● How to complete this task: Lines with the word "files": copy all of them from the entries below.

====

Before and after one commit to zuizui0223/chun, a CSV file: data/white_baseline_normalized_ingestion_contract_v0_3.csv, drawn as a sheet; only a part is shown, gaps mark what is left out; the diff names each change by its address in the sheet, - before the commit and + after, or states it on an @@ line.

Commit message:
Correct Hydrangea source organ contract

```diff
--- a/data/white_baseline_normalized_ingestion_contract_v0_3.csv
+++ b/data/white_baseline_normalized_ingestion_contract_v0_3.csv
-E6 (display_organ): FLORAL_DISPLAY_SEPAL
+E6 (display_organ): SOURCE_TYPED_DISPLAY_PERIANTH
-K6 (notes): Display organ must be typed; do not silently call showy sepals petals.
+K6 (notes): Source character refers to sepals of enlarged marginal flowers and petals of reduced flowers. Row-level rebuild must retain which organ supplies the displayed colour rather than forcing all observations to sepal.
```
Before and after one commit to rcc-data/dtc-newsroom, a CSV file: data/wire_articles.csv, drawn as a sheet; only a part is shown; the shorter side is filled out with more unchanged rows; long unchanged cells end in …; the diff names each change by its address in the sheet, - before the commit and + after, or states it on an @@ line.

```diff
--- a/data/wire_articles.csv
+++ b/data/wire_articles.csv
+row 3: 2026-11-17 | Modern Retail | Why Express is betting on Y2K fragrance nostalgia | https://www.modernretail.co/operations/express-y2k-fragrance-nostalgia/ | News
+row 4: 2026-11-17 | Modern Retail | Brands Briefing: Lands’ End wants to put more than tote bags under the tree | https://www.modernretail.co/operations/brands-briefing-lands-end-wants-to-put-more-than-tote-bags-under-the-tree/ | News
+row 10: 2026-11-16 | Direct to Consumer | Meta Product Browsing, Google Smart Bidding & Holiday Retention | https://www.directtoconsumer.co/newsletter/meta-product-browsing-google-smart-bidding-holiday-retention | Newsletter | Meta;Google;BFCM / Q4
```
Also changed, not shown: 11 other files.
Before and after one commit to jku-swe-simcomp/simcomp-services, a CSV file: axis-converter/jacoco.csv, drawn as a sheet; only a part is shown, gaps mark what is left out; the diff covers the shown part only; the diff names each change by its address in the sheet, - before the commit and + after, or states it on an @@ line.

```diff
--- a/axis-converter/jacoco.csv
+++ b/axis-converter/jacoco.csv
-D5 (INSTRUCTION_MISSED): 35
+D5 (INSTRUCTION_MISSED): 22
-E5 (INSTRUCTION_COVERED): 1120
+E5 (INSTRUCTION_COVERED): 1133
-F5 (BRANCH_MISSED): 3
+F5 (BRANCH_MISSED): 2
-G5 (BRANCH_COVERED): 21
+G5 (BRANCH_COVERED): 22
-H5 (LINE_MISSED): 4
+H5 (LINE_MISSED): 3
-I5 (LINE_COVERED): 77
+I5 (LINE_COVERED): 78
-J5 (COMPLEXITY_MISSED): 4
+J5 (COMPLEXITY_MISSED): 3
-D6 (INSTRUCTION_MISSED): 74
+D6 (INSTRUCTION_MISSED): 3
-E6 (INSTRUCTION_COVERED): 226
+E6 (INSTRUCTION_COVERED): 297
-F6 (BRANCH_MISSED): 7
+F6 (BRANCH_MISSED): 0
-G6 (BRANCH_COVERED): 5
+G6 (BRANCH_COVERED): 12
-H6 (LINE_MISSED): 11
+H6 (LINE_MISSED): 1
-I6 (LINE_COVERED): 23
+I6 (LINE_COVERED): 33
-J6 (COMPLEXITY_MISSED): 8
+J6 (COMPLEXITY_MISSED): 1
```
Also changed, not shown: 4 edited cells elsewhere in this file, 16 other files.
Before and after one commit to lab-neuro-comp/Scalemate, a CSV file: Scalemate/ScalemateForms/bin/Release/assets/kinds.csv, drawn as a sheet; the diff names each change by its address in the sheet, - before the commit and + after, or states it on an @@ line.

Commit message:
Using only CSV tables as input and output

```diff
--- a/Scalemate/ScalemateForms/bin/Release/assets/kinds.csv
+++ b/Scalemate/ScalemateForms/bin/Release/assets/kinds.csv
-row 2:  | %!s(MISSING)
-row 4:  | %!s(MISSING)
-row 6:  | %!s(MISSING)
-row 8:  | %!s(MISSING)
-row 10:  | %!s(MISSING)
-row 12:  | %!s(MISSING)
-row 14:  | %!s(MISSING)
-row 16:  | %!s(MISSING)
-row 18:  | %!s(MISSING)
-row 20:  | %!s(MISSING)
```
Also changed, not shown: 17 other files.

====

● Output of the exercise:
Also changed, not shown: 11 other files.
Also changed, not shown: 4 edited cells elsewhere in this file, 16 other files.
Also changed, not shown: 17 other files.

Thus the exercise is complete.